### Task description
Find every line in the entries that holds the string "obscureText" and report it.

══ Input data

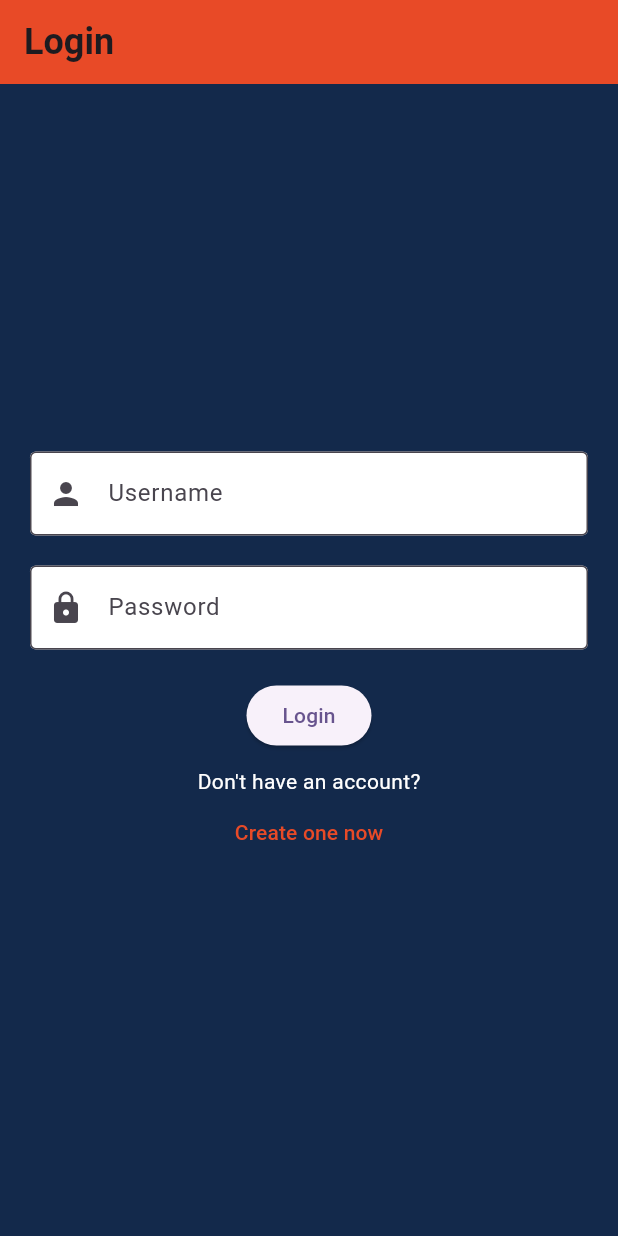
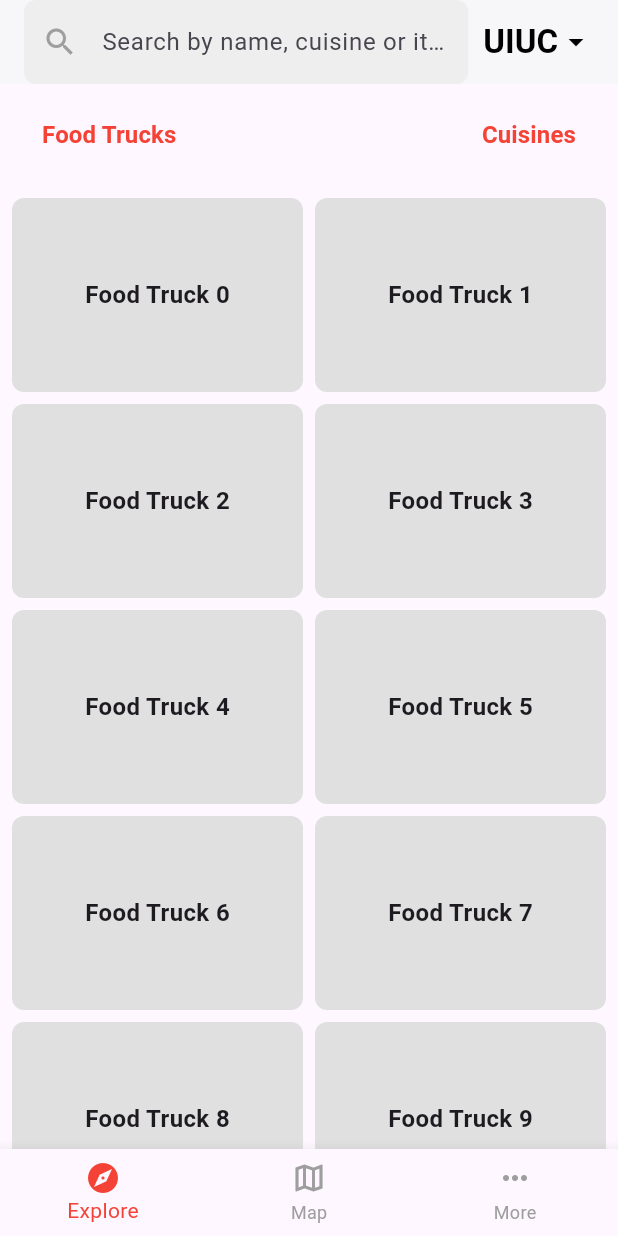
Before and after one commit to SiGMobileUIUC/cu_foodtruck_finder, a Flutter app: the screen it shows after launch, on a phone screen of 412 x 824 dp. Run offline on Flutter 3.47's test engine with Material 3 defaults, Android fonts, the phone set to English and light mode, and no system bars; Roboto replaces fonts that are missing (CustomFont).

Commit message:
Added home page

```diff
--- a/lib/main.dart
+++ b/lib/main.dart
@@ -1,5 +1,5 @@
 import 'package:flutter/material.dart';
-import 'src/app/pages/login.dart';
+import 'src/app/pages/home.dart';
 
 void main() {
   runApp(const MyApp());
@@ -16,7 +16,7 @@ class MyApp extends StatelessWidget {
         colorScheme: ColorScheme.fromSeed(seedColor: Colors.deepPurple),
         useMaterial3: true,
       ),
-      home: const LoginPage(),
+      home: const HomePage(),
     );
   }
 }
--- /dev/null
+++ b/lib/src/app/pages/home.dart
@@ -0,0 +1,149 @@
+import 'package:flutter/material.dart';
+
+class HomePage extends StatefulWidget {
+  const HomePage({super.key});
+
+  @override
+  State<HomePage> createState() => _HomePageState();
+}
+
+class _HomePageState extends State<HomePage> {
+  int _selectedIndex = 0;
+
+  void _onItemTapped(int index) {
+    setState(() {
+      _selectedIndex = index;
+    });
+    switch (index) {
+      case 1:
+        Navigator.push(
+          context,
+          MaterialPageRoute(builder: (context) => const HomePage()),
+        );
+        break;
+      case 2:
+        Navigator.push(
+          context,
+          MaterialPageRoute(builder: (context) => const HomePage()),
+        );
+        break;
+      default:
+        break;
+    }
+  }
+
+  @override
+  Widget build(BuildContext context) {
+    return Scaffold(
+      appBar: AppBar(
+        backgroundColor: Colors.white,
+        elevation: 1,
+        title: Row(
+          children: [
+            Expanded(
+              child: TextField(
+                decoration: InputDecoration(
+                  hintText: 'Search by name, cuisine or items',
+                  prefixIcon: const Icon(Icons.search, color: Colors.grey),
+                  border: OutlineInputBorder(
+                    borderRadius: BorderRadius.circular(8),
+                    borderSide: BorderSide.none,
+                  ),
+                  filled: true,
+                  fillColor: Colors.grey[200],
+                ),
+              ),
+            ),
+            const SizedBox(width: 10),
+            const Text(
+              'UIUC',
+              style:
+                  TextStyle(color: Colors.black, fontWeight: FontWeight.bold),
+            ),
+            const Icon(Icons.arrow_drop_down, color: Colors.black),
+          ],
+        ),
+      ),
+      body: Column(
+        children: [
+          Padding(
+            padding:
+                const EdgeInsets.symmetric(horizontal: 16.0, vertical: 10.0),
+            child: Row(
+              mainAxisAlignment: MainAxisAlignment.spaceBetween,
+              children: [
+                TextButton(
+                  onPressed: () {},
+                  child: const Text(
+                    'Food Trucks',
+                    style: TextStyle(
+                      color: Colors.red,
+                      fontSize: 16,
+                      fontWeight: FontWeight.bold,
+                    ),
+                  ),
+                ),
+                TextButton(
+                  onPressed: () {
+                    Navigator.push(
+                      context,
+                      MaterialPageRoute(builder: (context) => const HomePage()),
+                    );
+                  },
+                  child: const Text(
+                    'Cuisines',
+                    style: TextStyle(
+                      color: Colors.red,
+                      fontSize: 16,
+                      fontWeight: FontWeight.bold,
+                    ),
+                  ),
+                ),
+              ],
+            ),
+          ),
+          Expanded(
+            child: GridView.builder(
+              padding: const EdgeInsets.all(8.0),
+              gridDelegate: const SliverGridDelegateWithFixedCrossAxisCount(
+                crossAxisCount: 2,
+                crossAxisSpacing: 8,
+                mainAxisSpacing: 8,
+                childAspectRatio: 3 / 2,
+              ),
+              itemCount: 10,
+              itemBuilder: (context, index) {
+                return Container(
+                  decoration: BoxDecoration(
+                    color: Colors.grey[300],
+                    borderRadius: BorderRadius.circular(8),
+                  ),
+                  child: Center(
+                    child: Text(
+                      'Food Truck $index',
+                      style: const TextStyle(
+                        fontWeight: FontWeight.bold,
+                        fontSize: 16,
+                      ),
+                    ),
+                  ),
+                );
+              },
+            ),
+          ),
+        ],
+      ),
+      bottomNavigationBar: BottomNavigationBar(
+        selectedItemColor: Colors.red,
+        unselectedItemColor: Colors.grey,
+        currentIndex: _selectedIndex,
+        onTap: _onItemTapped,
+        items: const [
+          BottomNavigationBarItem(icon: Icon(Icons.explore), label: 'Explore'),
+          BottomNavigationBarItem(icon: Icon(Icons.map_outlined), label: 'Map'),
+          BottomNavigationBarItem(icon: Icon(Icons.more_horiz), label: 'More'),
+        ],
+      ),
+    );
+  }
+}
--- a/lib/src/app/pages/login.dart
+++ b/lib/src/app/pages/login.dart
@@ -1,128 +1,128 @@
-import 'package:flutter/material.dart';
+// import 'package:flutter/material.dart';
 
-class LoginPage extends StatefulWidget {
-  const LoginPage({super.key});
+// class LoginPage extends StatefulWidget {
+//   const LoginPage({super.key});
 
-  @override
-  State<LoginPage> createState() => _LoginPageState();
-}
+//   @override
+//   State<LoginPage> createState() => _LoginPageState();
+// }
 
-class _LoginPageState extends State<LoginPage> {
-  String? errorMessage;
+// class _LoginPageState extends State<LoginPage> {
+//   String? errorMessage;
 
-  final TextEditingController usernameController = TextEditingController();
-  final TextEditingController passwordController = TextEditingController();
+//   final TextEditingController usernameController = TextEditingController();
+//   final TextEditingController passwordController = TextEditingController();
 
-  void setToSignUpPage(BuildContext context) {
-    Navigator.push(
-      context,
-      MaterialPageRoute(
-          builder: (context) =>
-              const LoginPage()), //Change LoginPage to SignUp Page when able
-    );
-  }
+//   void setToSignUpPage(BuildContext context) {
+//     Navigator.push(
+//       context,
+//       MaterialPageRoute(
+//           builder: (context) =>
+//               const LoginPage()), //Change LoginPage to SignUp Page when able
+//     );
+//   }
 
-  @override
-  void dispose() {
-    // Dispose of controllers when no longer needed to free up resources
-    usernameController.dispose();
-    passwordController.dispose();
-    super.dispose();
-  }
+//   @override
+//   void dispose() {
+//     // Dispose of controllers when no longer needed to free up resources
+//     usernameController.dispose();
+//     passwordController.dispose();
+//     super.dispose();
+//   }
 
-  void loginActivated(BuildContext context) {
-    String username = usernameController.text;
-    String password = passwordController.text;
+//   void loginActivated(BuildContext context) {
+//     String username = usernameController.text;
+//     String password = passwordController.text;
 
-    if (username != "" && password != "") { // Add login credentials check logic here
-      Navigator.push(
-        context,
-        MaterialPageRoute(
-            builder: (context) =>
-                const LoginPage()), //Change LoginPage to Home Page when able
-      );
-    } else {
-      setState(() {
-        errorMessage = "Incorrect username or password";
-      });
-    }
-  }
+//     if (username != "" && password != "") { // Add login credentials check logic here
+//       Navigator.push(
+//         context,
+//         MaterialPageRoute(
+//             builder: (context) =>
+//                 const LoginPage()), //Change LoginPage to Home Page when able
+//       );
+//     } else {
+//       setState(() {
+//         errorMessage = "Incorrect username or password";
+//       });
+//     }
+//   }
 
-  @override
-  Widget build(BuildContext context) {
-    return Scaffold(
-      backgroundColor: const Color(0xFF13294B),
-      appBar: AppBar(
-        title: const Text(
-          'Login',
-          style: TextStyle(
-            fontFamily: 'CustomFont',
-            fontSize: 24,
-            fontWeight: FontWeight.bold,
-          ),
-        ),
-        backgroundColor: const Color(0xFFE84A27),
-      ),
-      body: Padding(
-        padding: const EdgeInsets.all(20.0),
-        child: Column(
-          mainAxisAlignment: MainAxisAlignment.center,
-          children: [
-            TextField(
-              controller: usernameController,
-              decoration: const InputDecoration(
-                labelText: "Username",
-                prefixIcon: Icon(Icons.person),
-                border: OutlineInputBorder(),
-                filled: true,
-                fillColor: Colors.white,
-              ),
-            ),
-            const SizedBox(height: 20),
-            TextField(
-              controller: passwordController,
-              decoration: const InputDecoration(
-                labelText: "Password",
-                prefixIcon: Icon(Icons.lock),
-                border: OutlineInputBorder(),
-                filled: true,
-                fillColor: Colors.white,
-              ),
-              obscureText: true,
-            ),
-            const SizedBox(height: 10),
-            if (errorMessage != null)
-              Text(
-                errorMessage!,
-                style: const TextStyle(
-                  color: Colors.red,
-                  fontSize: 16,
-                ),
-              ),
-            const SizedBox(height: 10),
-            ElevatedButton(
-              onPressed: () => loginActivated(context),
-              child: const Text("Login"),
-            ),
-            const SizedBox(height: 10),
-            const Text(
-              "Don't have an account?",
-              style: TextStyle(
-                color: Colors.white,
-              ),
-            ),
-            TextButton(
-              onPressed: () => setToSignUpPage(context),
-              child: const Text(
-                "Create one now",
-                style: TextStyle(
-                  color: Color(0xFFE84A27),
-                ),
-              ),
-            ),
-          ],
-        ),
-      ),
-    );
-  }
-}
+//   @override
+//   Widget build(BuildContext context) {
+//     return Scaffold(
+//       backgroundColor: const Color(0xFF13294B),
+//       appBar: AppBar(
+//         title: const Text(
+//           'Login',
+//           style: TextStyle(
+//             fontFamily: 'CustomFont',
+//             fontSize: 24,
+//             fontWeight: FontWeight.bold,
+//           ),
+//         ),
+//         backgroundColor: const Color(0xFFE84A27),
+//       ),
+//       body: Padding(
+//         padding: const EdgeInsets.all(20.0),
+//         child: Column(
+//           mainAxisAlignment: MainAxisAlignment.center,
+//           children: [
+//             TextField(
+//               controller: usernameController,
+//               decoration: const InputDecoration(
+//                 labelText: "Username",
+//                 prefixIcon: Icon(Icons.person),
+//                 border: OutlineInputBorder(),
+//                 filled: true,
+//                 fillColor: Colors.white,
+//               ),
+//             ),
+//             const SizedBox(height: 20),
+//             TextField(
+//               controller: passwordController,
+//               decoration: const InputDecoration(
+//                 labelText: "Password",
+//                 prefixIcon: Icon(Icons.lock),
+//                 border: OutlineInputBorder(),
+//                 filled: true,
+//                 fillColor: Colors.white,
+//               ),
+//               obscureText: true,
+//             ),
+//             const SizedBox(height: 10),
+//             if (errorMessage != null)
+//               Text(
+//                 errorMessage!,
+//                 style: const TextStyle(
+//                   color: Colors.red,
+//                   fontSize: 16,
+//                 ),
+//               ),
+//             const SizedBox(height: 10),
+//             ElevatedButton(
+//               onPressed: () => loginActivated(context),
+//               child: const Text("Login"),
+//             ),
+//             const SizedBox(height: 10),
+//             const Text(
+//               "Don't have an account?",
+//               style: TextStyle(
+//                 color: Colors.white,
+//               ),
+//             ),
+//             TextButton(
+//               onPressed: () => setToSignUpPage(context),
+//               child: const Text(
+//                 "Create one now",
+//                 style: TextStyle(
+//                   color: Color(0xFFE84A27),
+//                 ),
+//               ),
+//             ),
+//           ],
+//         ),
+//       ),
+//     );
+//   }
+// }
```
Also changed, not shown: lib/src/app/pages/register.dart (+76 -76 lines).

════
══ Input data

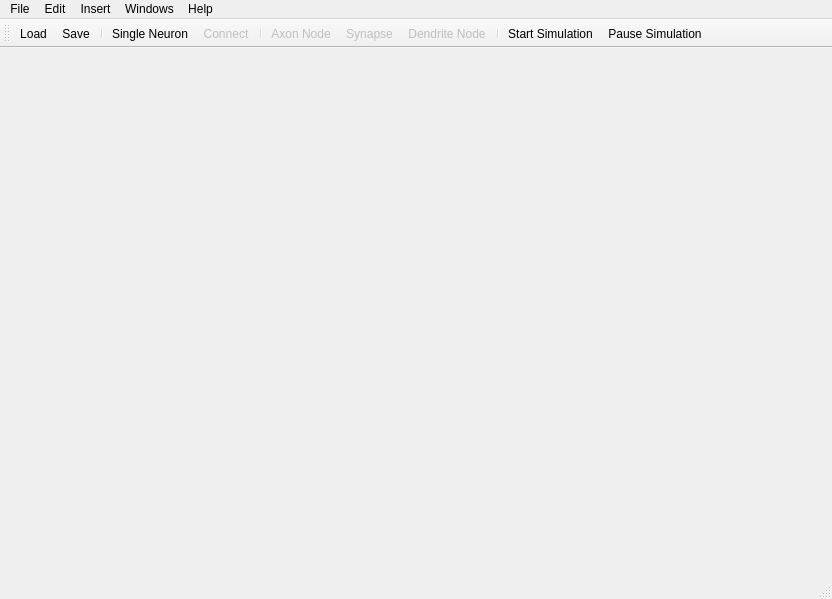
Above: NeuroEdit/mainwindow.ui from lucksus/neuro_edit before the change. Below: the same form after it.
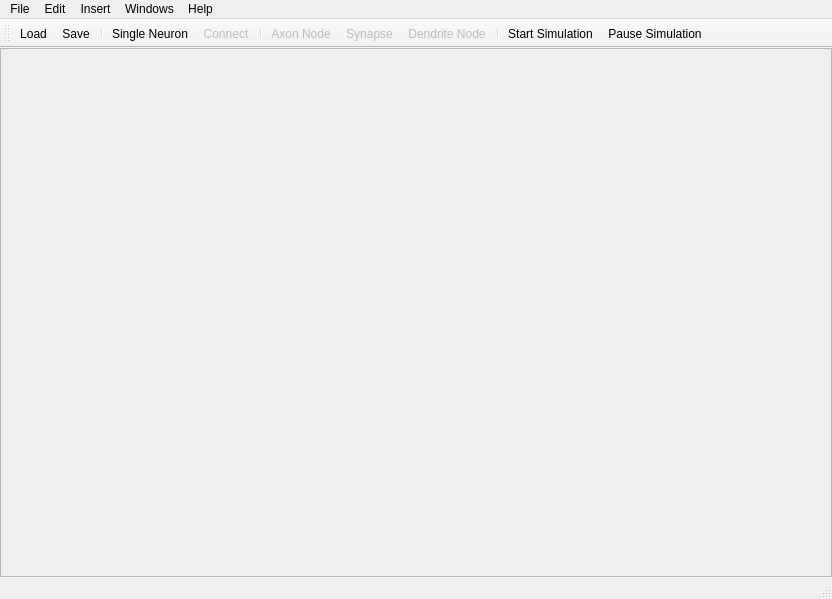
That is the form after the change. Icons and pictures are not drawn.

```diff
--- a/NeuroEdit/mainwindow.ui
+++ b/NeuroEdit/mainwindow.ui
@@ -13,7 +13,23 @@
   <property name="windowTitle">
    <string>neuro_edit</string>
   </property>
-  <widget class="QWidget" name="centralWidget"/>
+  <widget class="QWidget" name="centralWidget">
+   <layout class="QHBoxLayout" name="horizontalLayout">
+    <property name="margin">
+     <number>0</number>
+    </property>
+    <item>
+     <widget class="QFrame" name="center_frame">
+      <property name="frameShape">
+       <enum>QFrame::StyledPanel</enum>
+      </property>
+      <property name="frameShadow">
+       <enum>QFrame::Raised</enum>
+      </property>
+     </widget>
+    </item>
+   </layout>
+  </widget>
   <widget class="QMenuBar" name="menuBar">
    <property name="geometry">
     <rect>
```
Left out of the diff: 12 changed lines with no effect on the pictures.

════
══ Input data

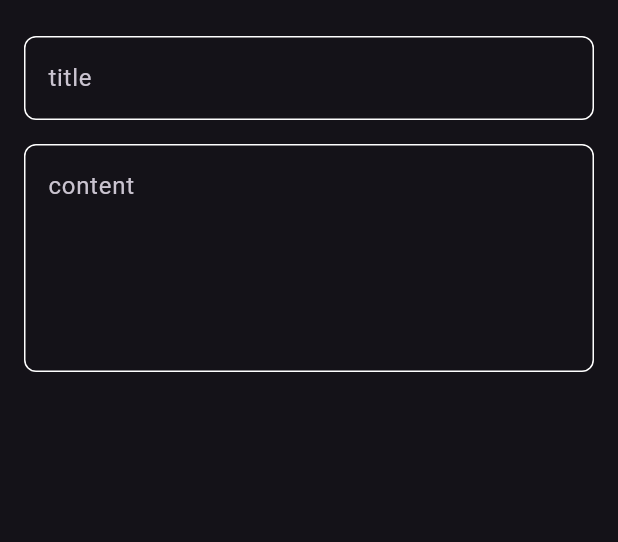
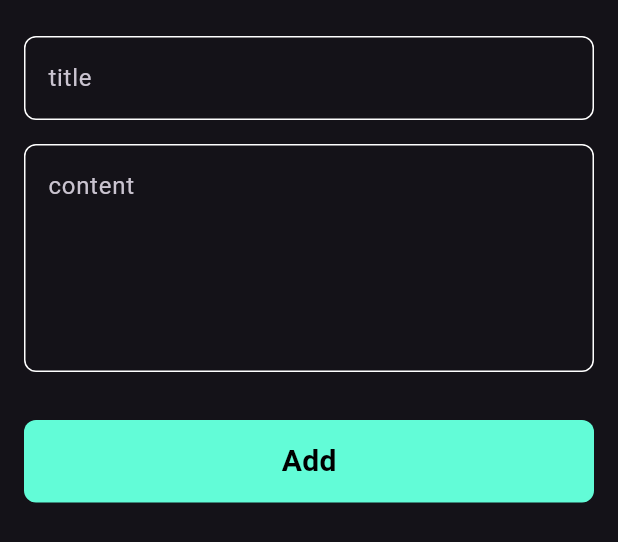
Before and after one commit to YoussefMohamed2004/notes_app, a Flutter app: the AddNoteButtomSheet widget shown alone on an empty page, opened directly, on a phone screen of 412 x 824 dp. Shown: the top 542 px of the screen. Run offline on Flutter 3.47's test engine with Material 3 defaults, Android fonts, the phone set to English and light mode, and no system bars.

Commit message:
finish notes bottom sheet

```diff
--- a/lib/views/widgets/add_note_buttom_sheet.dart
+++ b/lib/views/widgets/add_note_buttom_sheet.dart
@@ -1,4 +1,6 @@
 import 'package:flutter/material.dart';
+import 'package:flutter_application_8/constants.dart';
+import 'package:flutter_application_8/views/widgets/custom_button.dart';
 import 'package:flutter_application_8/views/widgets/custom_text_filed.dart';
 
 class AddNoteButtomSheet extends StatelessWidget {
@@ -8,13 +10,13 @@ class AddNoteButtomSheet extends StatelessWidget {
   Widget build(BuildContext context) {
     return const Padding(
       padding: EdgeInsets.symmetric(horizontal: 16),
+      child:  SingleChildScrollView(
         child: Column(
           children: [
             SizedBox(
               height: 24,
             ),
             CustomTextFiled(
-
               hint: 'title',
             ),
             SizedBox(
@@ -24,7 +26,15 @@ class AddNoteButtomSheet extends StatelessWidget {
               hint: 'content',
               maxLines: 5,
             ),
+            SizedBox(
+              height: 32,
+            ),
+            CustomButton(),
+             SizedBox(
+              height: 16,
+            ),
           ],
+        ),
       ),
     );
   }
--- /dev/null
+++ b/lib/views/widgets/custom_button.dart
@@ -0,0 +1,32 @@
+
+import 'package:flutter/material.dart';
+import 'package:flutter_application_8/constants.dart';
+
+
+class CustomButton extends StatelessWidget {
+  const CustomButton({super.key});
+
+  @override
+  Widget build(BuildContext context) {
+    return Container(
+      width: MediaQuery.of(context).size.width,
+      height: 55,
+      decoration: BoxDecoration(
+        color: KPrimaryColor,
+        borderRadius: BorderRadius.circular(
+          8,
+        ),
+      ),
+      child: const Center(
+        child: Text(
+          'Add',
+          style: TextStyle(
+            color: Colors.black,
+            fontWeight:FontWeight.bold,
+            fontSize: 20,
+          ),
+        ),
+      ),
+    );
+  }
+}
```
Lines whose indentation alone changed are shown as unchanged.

════

### Task result
-              obscureText: true,
+//               obscureText: true,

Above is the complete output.